REQUIREMENT
Repeat back the listing below, word for word and in full.

INPUT
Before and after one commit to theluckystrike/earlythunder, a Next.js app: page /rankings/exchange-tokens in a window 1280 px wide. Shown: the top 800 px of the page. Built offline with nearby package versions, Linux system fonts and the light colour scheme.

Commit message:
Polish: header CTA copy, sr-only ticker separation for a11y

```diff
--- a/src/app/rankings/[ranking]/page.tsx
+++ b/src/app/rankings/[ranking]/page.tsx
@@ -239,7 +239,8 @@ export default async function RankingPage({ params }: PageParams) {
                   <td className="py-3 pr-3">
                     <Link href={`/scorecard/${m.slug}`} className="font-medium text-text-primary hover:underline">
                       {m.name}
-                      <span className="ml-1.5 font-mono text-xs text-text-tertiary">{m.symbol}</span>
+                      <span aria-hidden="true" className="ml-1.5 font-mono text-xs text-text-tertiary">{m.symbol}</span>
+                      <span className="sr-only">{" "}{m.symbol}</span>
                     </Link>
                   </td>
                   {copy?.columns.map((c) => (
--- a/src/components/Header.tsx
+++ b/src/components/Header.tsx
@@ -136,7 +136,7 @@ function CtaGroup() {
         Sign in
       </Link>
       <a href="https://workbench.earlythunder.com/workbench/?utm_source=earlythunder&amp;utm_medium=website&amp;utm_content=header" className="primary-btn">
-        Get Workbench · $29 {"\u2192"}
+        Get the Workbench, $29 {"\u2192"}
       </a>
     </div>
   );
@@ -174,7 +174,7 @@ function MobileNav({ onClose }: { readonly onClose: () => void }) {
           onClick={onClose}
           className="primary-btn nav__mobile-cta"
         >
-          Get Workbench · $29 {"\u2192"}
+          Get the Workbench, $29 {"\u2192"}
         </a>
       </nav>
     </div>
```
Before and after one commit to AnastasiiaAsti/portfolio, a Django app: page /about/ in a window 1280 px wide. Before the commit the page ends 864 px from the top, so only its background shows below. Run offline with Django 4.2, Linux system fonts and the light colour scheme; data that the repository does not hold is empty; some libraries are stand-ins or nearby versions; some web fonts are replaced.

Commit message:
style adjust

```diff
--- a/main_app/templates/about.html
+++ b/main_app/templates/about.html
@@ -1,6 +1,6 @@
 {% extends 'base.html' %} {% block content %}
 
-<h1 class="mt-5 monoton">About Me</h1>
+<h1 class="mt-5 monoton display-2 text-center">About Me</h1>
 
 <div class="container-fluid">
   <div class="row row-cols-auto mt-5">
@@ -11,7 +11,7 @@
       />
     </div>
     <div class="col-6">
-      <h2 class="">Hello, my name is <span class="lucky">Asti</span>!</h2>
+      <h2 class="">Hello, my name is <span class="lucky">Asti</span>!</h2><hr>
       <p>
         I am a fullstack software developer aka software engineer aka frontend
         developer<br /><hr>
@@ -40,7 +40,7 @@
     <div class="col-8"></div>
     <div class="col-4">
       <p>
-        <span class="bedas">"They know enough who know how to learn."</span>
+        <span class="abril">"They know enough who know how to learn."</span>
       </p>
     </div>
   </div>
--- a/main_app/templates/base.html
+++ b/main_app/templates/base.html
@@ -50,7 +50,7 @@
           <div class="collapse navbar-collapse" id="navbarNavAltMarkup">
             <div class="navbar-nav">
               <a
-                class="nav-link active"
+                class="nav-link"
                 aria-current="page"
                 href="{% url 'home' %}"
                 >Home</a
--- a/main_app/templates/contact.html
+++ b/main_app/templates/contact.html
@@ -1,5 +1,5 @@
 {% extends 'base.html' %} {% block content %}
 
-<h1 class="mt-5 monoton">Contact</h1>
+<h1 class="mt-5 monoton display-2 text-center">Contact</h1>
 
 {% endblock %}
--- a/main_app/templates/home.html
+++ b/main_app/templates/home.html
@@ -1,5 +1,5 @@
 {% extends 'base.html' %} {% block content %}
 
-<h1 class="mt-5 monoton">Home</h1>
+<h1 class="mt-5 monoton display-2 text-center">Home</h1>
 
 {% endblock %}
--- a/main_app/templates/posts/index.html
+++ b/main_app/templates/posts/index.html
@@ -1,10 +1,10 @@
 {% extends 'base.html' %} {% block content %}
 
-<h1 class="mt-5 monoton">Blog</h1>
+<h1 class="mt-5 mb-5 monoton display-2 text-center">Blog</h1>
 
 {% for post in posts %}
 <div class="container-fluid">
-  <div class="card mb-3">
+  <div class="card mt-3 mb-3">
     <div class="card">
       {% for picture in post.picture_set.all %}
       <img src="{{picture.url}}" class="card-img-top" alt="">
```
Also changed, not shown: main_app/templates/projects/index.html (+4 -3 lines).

OUTPUT BELOW
Before and after one commit to theluckystrike/earlythunder, a Next.js app: page /rankings/exchange-tokens in a window 1280 px wide. Shown: the top 800 px of the page. Built offline with nearby package versions, Linux system fonts and the light colour scheme.

Commit message:
Polish: header CTA copy, sr-only ticker separation for a11y

```diff
--- a/src/app/rankings/[ranking]/page.tsx
+++ b/src/app/rankings/[ranking]/page.tsx
@@ -239,7 +239,8 @@ export default async function RankingPage({ params }: PageParams) {
                   <td className="py-3 pr-3">
                     <Link href={`/scorecard/${m.slug}`} className="font-medium text-text-primary hover:underline">
                       {m.name}
-                      <span className="ml-1.5 font-mono text-xs text-text-tertiary">{m.symbol}</span>
+                      <span aria-hidden="true" className="ml-1.5 font-mono text-xs text-text-tertiary">{m.symbol}</span>
+                      <span className="sr-only">{" "}{m.symbol}</span>
                     </Link>
                   </td>
                   {copy?.columns.map((c) => (
--- a/src/components/Header.tsx
+++ b/src/components/Header.tsx
@@ -136,7 +136,7 @@ function CtaGroup() {
         Sign in
       </Link>
       <a href="https://workbench.earlythunder.com/workbench/?utm_source=earlythunder&amp;utm_medium=website&amp;utm_content=header" className="primary-btn">
-        Get Workbench · $29 {"\u2192"}
+        Get the Workbench, $29 {"\u2192"}
       </a>
     </div>
   );
@@ -174,7 +174,7 @@ function MobileNav({ onClose }: { readonly onClose: () => void }) {
           onClick={onClose}
           className="primary-btn nav__mobile-cta"
         >
-          Get Workbench · $29 {"\u2192"}
+          Get the Workbench, $29 {"\u2192"}
         </a>
       </nav>
     </div>
```
Before and after one commit to AnastasiiaAsti/portfolio, a Django app: page /about/ in a window 1280 px wide. Before the commit the page ends 864 px from the top, so only its background shows below. Run offline with Django 4.2, Linux system fonts and the light colour scheme; data that the repository does not hold is empty; some libraries are stand-ins or nearby versions; some web fonts are replaced.

Commit message:
style adjust

```diff
--- a/main_app/templates/about.html
+++ b/main_app/templates/about.html
@@ -1,6 +1,6 @@
 {% extends 'base.html' %} {% block content %}
 
-<h1 class="mt-5 monoton">About Me</h1>
+<h1 class="mt-5 monoton display-2 text-center">About Me</h1>
 
 <div class="container-fluid">
   <div class="row row-cols-auto mt-5">
@@ -11,7 +11,7 @@
       />
     </div>
     <div class="col-6">
-      <h2 class="">Hello, my name is <span class="lucky">Asti</span>!</h2>
+      <h2 class="">Hello, my name is <span class="lucky">Asti</span>!</h2><hr>
       <p>
         I am a fullstack software developer aka software engineer aka frontend
         developer<br /><hr>
@@ -40,7 +40,7 @@
     <div class="col-8"></div>
     <div class="col-4">
       <p>
-        <span class="bedas">"They know enough who know how to learn."</span>
+        <span class="abril">"They know enough who know how to learn."</span>
       </p>
     </div>
   </div>
--- a/main_app/templates/base.html
+++ b/main_app/templates/base.html
@@ -50,7 +50,7 @@
           <div class="collapse navbar-collapse" id="navbarNavAltMarkup">
             <div class="navbar-nav">
               <a
-                class="nav-link active"
+                class="nav-link"
                 aria-current="page"
                 href="{% url 'home' %}"
                 >Home</a
--- a/main_app/templates/contact.html
+++ b/main_app/templates/contact.html
@@ -1,5 +1,5 @@
 {% extends 'base.html' %} {% block content %}
 
-<h1 class="mt-5 monoton">Contact</h1>
+<h1 class="mt-5 monoton display-2 text-center">Contact</h1>
 
 {% endblock %}
--- a/main_app/templates/home.html
+++ b/main_app/templates/home.html
@@ -1,5 +1,5 @@
 {% extends 'base.html' %} {% block content %}
 
-<h1 class="mt-5 monoton">Home</h1>
+<h1 class="mt-5 monoton display-2 text-center">Home</h1>
 
 {% endblock %}
--- a/main_app/templates/posts/index.html
+++ b/main_app/templates/posts/index.html
@@ -1,10 +1,10 @@
 {% extends 'base.html' %} {% block content %}
 
-<h1 class="mt-5 monoton">Blog</h1>
+<h1 class="mt-5 mb-5 monoton display-2 text-center">Blog</h1>
 
 {% for post in posts %}
 <div class="container-fluid">
-  <div class="card mb-3">
+  <div class="card mt-3 mb-3">
     <div class="card">
       {% for picture in post.picture_set.all %}
       <img src="{{picture.url}}" class="card-img-top" alt="">
```
Also changed, not shown: main_app/templates/projects/index.html (+4 -3 lines).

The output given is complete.